Given the COVID-19 pandemic that hit the world in late 2019 and early 2020, it can be said that all sectors of human activities were affected. The economic and social depression that has set in will change the course of history and present several challenges for humanity. We are experiencing a “new normal” that counts thousands of deaths and uncertainties on how to get out of this situation.

In order to expand the discussion on the effects of the pandemic in the airline industry, I interviewed Professor Tessaleno Devezas, physicist, systems theorist and materials scientist, known for his contributions to the theory of long waves in socioeconomic development, technological evolution, energy systems, as well as in the analysis of world systems. In the editorial “Aeronautics and COVID-19: a reciprocal cause-and-effect phenomenon”, published in the Journal of Aerospace Technology and Management (vol. 12), the author presents how the aeronautical sector was affected by the pandemic of COVID-19 and what are the possible short, medium and long-term scenarios for change and recovery.

1. How was the airline industry involved in the beginning of the COVID-19 pandemic?

In my opinion, the ‘surprise effect’ was due to the simultaneous action of two agents: the excess of global physical connectivity due to the whole set of transport systems (but with an emphasis on aviation due to the speed with which it speeds the movement of people across the planet) , and new properties of the SARS-CoV2 virus (highlighting its longer incubation time). This joint action of the two agents acted in a catastrophic way on the overly globalized and connected socioeconomic system, revealing its already anticipated fragility.

2. The airline industry was one of the most impacted by the pandemic. How intense was the reduction in this line of business?

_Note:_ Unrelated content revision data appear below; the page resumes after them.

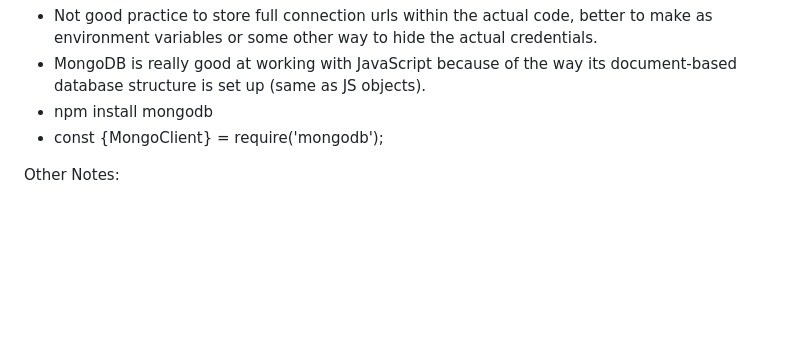
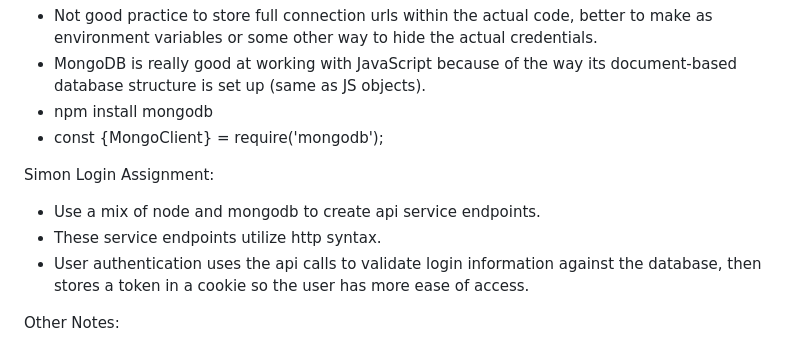
Before and after one commit to jareddwilson32/startup, a Markdown page: README.md, the part around the change. GitHub-like rendering; blank space fills up the shorter version.

```diff
--- a/README.md
+++ b/README.md
@@ -42,6 +42,11 @@ Simon DB Assignment:
 - MongoDB is really good at working with JavaScript because of the way its document-based database structure is set up (same as JS objects).
 - npm install mongodb
 - const {MongoClient} = require('mongodb');
+
+Simon Login Assignment:
+- Use a mix of node and mongodb to create api service endpoints.
+- These service endpoints utilize http syntax.
+- User authentication uses the api calls to validate login information against the database, then stores a token in a cookie so the user has more ease of access.
 
 Other Notes:
 - JSON uses double quotes
```
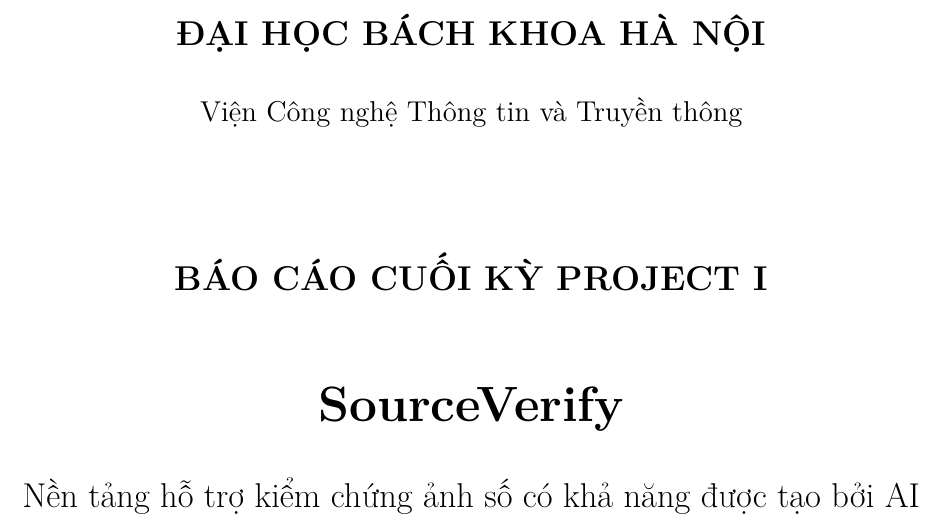
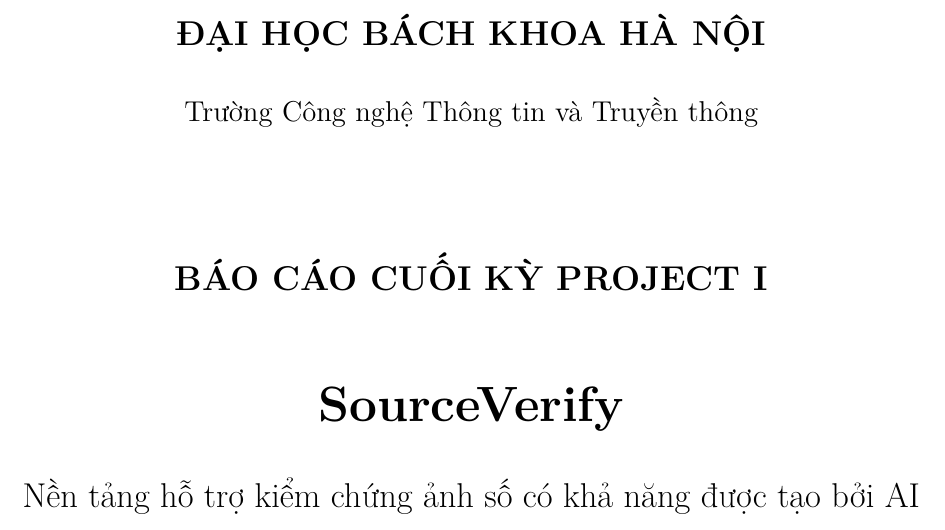
Before and after one commit to quangminh1212/SourceVerify, a LaTeX document (docs/Report.tex, which reads docs/sections/00-preface.tex): part of page 1 of 26, cut so that both start at the same text. Compiled offline with pdfLaTeX.

Commit message:
docs(report): sửa trang bìa thành Trường Công nghệ Thông tin và Truyền thông

```diff
--- a/docs/sections/00-preface.tex
+++ b/docs/sections/00-preface.tex
@@ -2,7 +2,7 @@
 \centering
 {\Large\bfseries ĐẠI HỌC BÁCH KHOA HÀ NỘI\par}
 \vspace{0.35cm}
-{\large Viện Công nghệ Thông tin và Truyền thông\par}
+{\large Trường Công nghệ Thông tin và Truyền thông\par}
 \vspace{1.8cm}
 {\Large\bfseries BÁO CÁO CUỐI KỲ PROJECT I\par}
 \vspace{0.8cm}
```
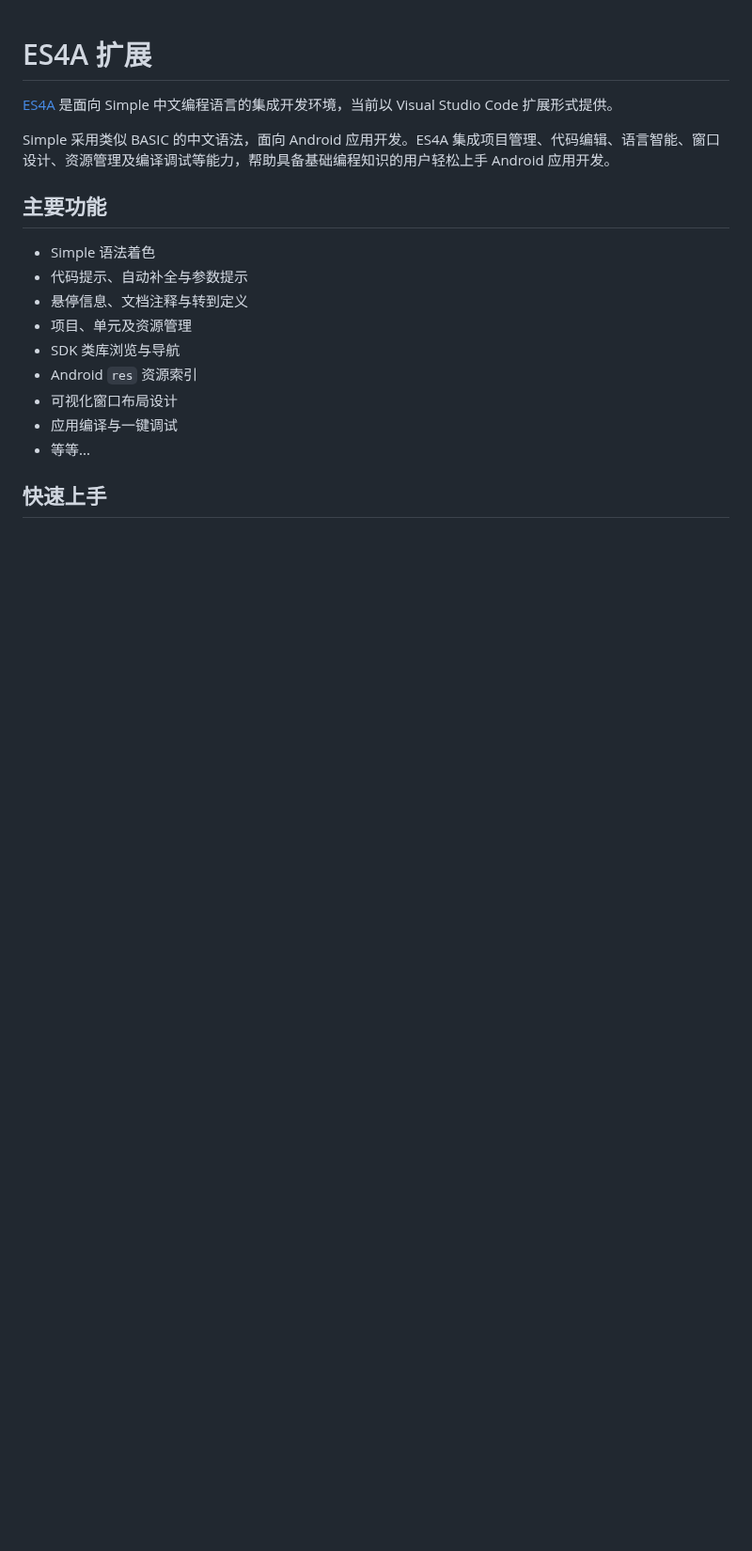
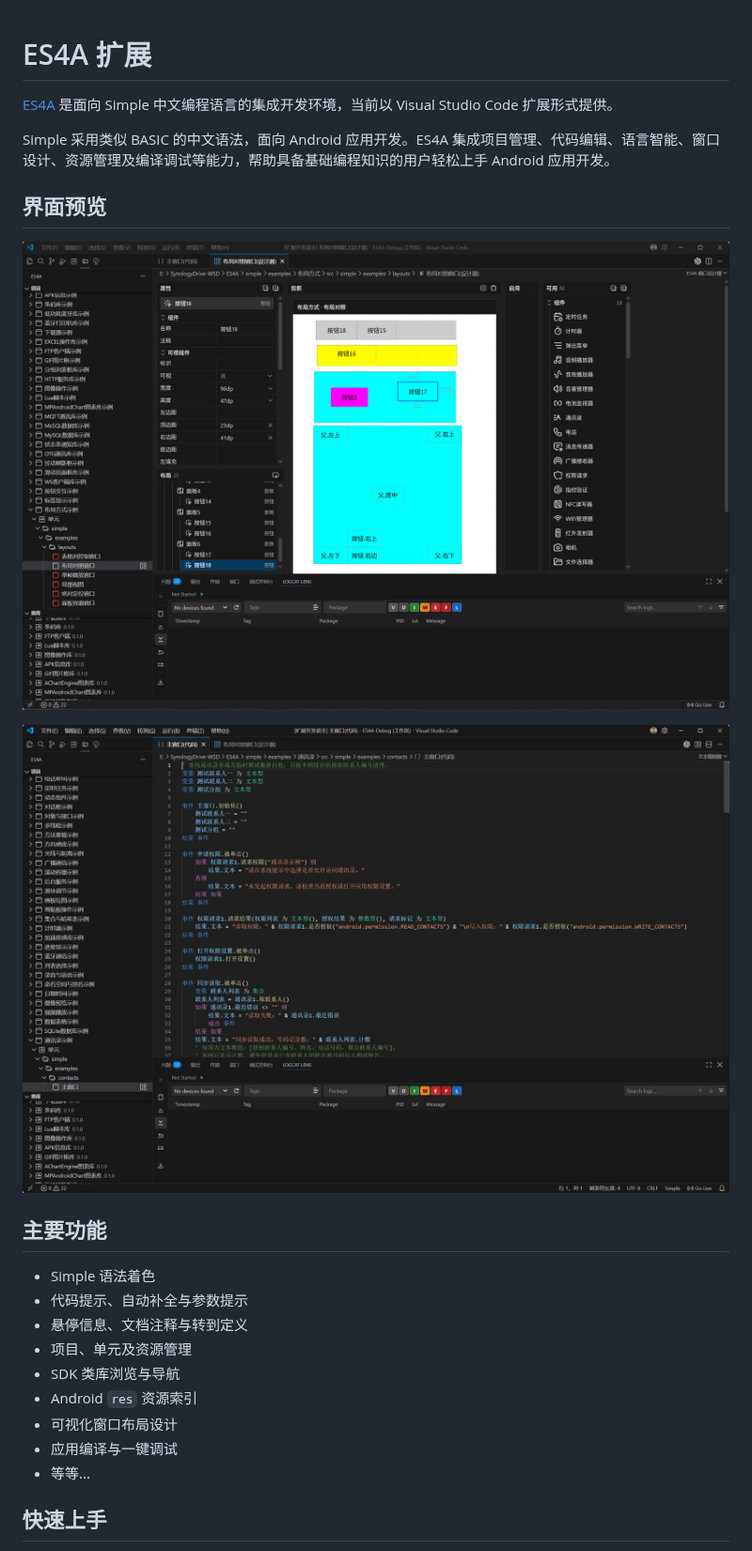
Before and after one commit to es4a-osc/extension, a Markdown page: README.md, the part around the change. Shown at 94% size. Rendered like a GitHub page; pictures changed too: preview1.png (added), preview2.png (added); blank space fills up the shorter version.

Commit message:
补充扩展 README 的窗口设计器和代码编辑预览图

```diff
--- a/README.md
+++ b/README.md
@@ -3,6 +3,13 @@
 [ES4A](https://gitee.com/es4a) 是面向 Simple 中文编程语言的集成开发环境，当前以 Visual Studio Code 扩展形式提供。
 
 Simple 采用类似 BASIC 的中文语法，面向 Android 应用开发。ES4A 集成项目管理、代码编辑、语言智能、窗口设计、资源管理及编译调试等能力，帮助具备基础编程知识的用户轻松上手 Android 应用开发。
+
+
+## 界面预览
+
+![窗口设计器：属性、布局与组件选择](preview1.png)
+
+![Simple 代码编辑与项目管理](preview2.png)
 
 
 ## 主要功能
```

The fact that, while on the one hand the aeronautical sector can be blamed for the rapid spread of the pandemic, on the other hand it was one of the sectors of human activity hardest hit by it. Air traffic intensity was reduced in 2020 by almost 60% of the total passengers transported in 2019 (see figure below), not counting the cargo transport sector. The effect that has been verified of mass layoffs and bankruptcies by airliners, the cancellation of orders in the aeronautical production sector, among others, is notorious.

3. What to expect from the airline industry after the passing of the COVID-19 pandemic?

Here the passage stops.